BEGIN Data listing

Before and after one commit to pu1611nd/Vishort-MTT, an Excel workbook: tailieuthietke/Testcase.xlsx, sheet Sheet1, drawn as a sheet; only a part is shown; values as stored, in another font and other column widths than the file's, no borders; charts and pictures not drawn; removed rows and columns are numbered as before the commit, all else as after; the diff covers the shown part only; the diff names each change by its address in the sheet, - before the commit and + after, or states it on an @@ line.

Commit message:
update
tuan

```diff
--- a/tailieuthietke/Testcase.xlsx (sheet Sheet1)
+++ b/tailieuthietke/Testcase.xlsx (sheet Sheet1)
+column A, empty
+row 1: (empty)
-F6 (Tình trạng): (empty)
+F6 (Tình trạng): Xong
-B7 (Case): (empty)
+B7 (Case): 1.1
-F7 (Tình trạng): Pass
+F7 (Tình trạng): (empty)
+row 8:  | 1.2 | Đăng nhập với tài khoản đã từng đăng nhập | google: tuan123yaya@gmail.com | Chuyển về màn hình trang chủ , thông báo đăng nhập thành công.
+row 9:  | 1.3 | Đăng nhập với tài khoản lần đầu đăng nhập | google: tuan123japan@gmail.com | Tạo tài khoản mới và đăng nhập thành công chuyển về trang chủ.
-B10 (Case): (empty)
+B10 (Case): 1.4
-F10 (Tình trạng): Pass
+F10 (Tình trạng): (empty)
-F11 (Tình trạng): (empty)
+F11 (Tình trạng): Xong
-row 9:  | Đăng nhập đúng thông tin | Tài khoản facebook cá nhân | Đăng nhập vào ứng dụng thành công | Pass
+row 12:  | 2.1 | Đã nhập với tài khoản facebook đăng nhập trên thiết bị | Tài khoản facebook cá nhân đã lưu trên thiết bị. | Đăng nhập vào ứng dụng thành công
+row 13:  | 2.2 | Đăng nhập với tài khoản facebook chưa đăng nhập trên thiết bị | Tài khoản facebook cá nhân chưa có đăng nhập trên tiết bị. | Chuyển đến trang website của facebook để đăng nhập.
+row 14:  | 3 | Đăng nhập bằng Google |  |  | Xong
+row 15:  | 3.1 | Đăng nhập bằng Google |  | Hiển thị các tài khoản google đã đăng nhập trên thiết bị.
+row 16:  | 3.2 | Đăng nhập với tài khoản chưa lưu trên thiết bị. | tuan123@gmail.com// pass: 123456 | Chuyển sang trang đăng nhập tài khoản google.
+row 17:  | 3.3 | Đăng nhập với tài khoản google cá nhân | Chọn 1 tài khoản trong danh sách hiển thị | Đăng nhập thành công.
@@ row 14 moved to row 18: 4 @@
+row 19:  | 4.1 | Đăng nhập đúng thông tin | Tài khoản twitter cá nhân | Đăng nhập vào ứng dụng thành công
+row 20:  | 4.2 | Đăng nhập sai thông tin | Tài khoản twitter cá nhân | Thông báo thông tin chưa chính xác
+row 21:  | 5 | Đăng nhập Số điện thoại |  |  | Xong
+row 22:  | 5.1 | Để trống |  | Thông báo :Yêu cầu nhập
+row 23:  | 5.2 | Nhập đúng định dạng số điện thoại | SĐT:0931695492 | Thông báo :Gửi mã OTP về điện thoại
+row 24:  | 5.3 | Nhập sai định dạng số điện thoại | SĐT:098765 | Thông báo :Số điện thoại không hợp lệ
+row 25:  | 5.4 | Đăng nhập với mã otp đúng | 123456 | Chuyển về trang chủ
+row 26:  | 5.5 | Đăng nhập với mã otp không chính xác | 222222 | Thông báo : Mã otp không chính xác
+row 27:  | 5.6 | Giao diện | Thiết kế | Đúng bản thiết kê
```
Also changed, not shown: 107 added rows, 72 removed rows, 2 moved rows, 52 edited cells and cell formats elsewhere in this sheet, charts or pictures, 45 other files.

END Data listing

→ Exercise:
The answer consists of the whole listing, restated exactly.

→ Response to this exercise:
Before and after one commit to pu1611nd/Vishort-MTT, an Excel workbook: tailieuthietke/Testcase.xlsx, sheet Sheet1, drawn as a sheet; only a part is shown; values as stored, in another font and other column widths than the file's, no borders; charts and pictures not drawn; removed rows and columns are numbered as before the commit, all else as after; the diff covers the shown part only; the diff names each change by its address in the sheet, - before the commit and + after, or states it on an @@ line.

Commit message:
update
tuan

```diff
--- a/tailieuthietke/Testcase.xlsx (sheet Sheet1)
+++ b/tailieuthietke/Testcase.xlsx (sheet Sheet1)
+column A, empty
+row 1: (empty)
-F6 (Tình trạng): (empty)
+F6 (Tình trạng): Xong
-B7 (Case): (empty)
+B7 (Case): 1.1
-F7 (Tình trạng): Pass
+F7 (Tình trạng): (empty)
+row 8:  | 1.2 | Đăng nhập với tài khoản đã từng đăng nhập | google: tuan123yaya@gmail.com | Chuyển về màn hình trang chủ , thông báo đăng nhập thành công.
+row 9:  | 1.3 | Đăng nhập với tài khoản lần đầu đăng nhập | google: tuan123japan@gmail.com | Tạo tài khoản mới và đăng nhập thành công chuyển về trang chủ.
-B10 (Case): (empty)
+B10 (Case): 1.4
-F10 (Tình trạng): Pass
+F10 (Tình trạng): (empty)
-F11 (Tình trạng): (empty)
+F11 (Tình trạng): Xong
-row 9:  | Đăng nhập đúng thông tin | Tài khoản facebook cá nhân | Đăng nhập vào ứng dụng thành công | Pass
+row 12:  | 2.1 | Đã nhập với tài khoản facebook đăng nhập trên thiết bị | Tài khoản facebook cá nhân đã lưu trên thiết bị. | Đăng nhập vào ứng dụng thành công
+row 13:  | 2.2 | Đăng nhập với tài khoản facebook chưa đăng nhập trên thiết bị | Tài khoản facebook cá nhân chưa có đăng nhập trên tiết bị. | Chuyển đến trang website của facebook để đăng nhập.
+row 14:  | 3 | Đăng nhập bằng Google |  |  | Xong
+row 15:  | 3.1 | Đăng nhập bằng Google |  | Hiển thị các tài khoản google đã đăng nhập trên thiết bị.
+row 16:  | 3.2 | Đăng nhập với tài khoản chưa lưu trên thiết bị. | tuan123@gmail.com// pass: 123456 | Chuyển sang trang đăng nhập tài khoản google.
+row 17:  | 3.3 | Đăng nhập với tài khoản google cá nhân | Chọn 1 tài khoản trong danh sách hiển thị | Đăng nhập thành công.
@@ row 14 moved to row 18: 4 @@
+row 19:  | 4.1 | Đăng nhập đúng thông tin | Tài khoản twitter cá nhân | Đăng nhập vào ứng dụng thành công
+row 20:  | 4.2 | Đăng nhập sai thông tin | Tài khoản twitter cá nhân | Thông báo thông tin chưa chính xác
+row 21:  | 5 | Đăng nhập Số điện thoại |  |  | Xong
+row 22:  | 5.1 | Để trống |  | Thông báo :Yêu cầu nhập
+row 23:  | 5.2 | Nhập đúng định dạng số điện thoại | SĐT:0931695492 | Thông báo :Gửi mã OTP về điện thoại
+row 24:  | 5.3 | Nhập sai định dạng số điện thoại | SĐT:098765 | Thông báo :Số điện thoại không hợp lệ
+row 25:  | 5.4 | Đăng nhập với mã otp đúng | 123456 | Chuyển về trang chủ
+row 26:  | 5.5 | Đăng nhập với mã otp không chính xác | 222222 | Thông báo : Mã otp không chính xác
+row 27:  | 5.6 | Giao diện | Thiết kế | Đúng bản thiết kê
```
Also changed, not shown: 107 added rows, 72 removed rows, 2 moved rows, 52 edited cells and cell formats elsewhere in this sheet, charts or pictures, 45 other files.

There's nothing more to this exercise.